After three parole grants, Tare Beltranchuc, better known to friends as Cancún, finally signed his release papers in April after 12 commissioners affirmed his parole suitability at an “En Banc” hearing.
“When I signed my parole papers I also signed a pledge in my heart to continue honoring the life of my victim,” said Beltranchuc.
Beltranchuc was serving a sentence of 16 years to life. In 2019, he had his first parole hearing. After five hours of questioning, the commissioners found him suitable for parole. However, Gov. Gavin Newsom took the date from him.
Beltranchuc said, “It broke my heart to see firsthand the harm I caused, that’s why when the governor opposed my release, I just took his advice and continued working on myself.”
In 2021, Beltranchuc had his second hearing, and in spite of many opposition letters, the board found him suitable for parole again, but the governor opposed his release once again.
According to Beltranchuc, he wasn’t angry at the governor. Rather, he was angry at himself. “Had I not done what I did, I wouldn’t be in this predicament. Besides, part of being accountable is embracing the consequences of my actions and the governor’s reversal is one of [the consequences].”

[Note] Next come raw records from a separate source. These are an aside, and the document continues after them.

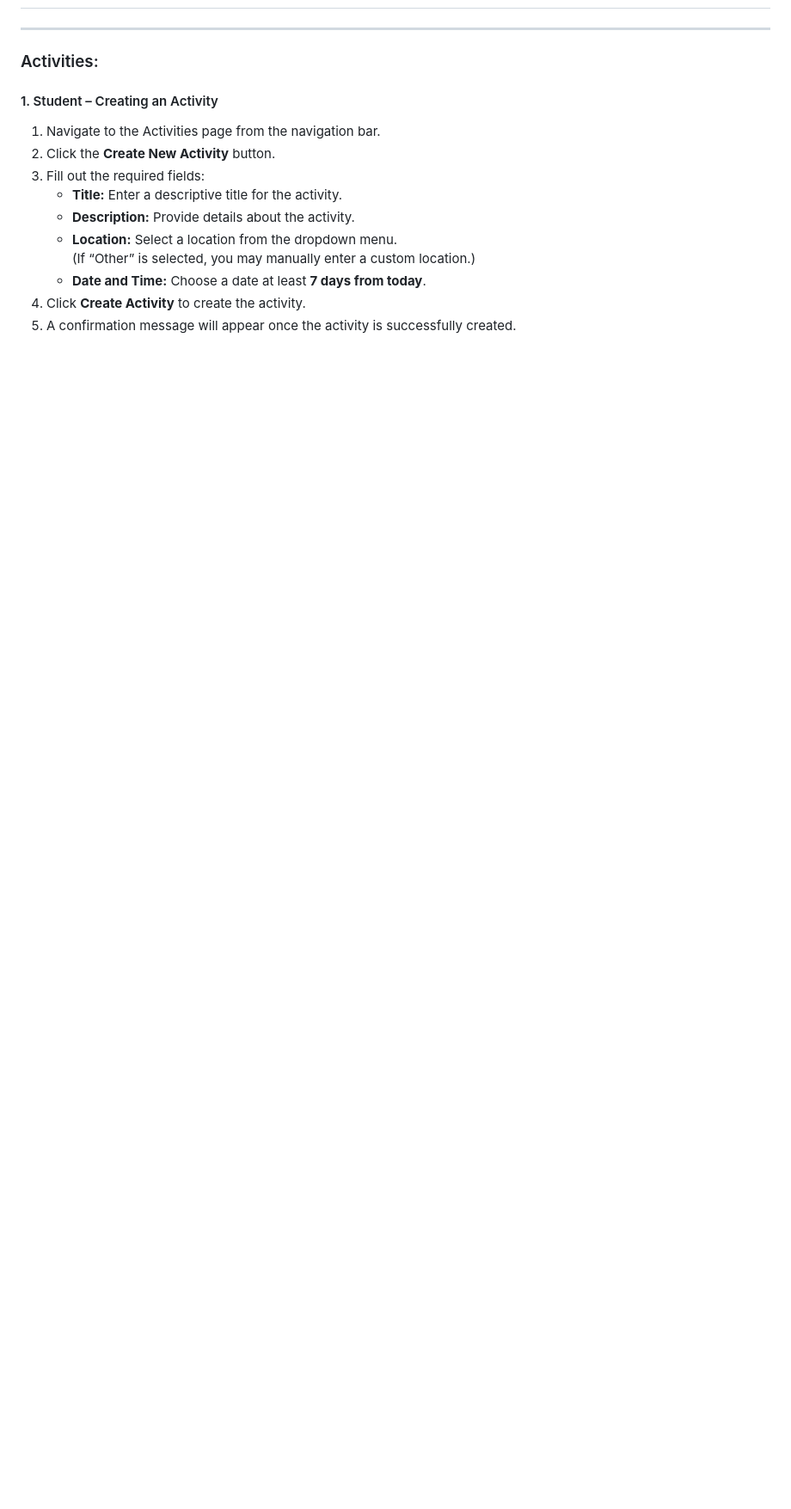
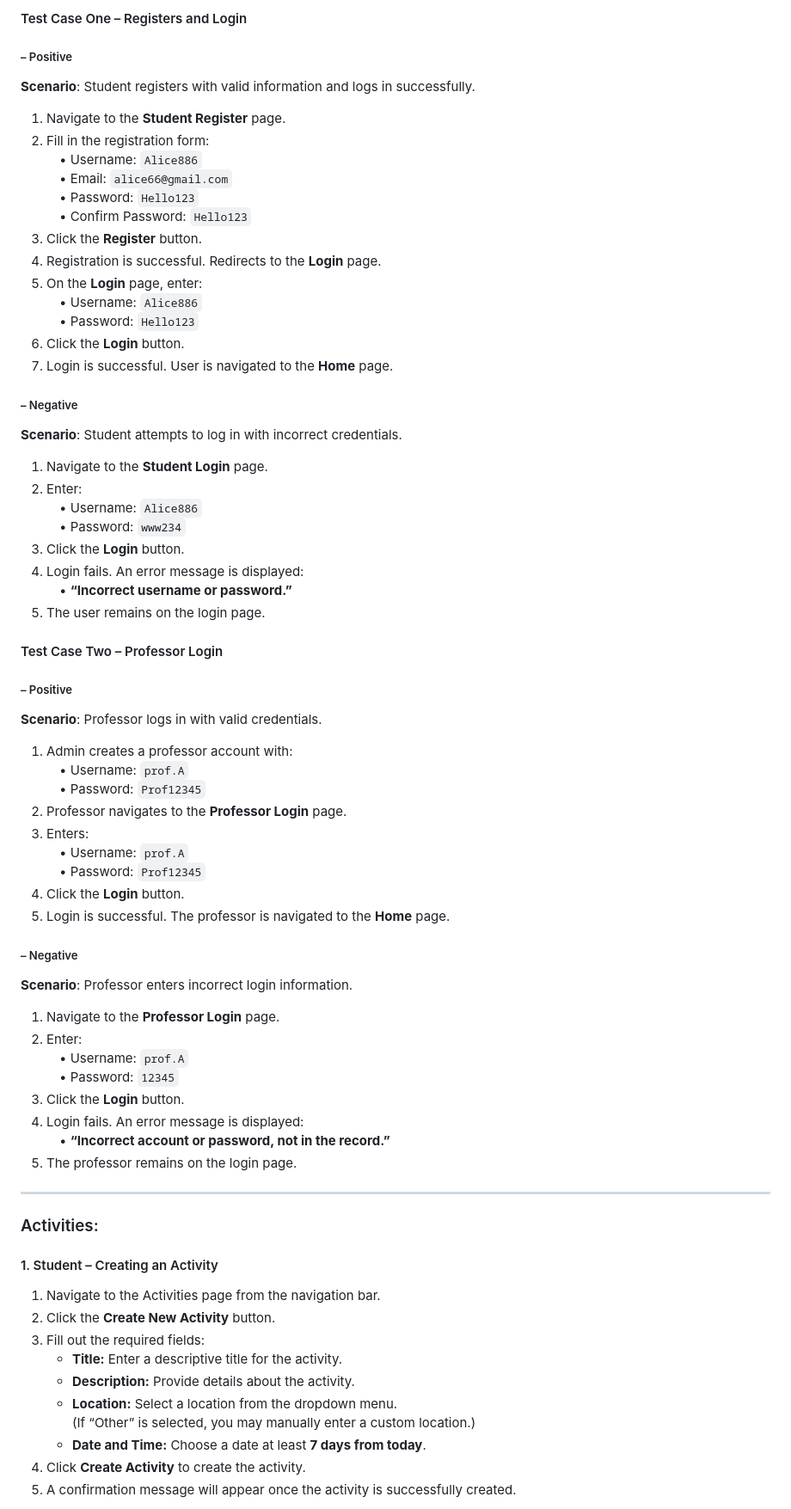
Before and after one commit to Mxyee/Uniconnect, a Markdown page: README.md, the part around one of its changes. Shown at 86% size. Drawn GitHub-style; blank space fills up the shorter version.

```diff
--- a/README.md
+++ b/README.md
@@ -16,3 +79,56 @@
+#### Test Case One – Registers and Login
+
+##### – Positive
+**Scenario**: Student registers with valid information and logs in successfully.
+1. Navigate to the **Student Register** page.
+2. Fill in the registration form:
+ • Username: `Alice886`
+ • Email: `alice66@gmail.com`
+ • Password: `Hello123`
+ • Confirm Password: `Hello123`
+3. Click the **Register** button.
+4. Registration is successful. Redirects to the **Login** page.
+5. On the **Login** page, enter:
+ • Username: `Alice886`
+ • Password: `Hello123`
+6. Click the **Login** button.
+7. Login is successful. User is navigated to the **Home** page.
+
+##### – Negative
+**Scenario**: Student attempts to log in with incorrect credentials.
+1. Navigate to the **Student Login** page.
+2. Enter:
+ • Username: `Alice886`
+ • Password: `www234`
+3. Click the **Login** button.
+4. Login fails. An error message is displayed:
+ • **“Incorrect username or password.”**
+5. The user remains on the login page.
+
+#### Test Case Two – Professor Login
+
+##### – Positive
+**Scenario**: Professor logs in with valid credentials.
+1. Admin creates a professor account with:
+ • Username: `prof.A`
+ • Password: `Prof12345`
+2. Professor navigates to the **Professor Login** page.
+3. Enters:
+ • Username: `prof.A`
+ • Password: `Prof12345`
+4. Click the **Login** button.
+5. Login is successful. The professor is navigated to the **Home** page.
+
+##### – Negative
+**Scenario**: Professor enters incorrect login information.
+1. Navigate to the **Professor Login** page.
+2. Enter:
+ • Username: `prof.A`
+ • Password: `12345`
+3. Click the **Login** button.
+4. Login fails. An error message is displayed:
+ • **“Incorrect account or password, not in the record.”**
+5. The professor remains on the login page.
 
 ---
 ### Activities:
```
Also changed, not shown: other parts of README.md (+63 -0 lines).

At times he felt like a political prisoner and it crossed his mind that he would never get out. But that didn’t discourage him from working on himself.
He said, “There was no turning back for me. I told myself, if I am going to die in prison, I am going to die making amends. If I’ll never get out, I might as well help others get out. My motto is to finish the race of life with kindness, dignity, and serving others.”
In November 2022, Beltranchuc had his third board hearing, and the panel once again found that he no longer posed a risk to public safety and was ready to reenter society.
“It has always been bittersweet to be found suitable because my family’s happiness comes at the expense of my victim’s pain,” he said. “Plus, there was no guarantee that the governor wouldn’t reverse my suitability again.”
While he waited for the governor’s decision, he participated in a spiritual retreat (KAIROS) as a server. Leaders there asked him to write the name of a person he might have resentment toward.
“I did a quick prayer,” he said. “I said God, I don’t think I have resentments toward anyone anymore. Yet for the sake of this activity give me a name. The first name that came to my mind was Governor Newsom.”
Two days later, while in the Lower Yard, he was surprised to see the governor and his staff passing through.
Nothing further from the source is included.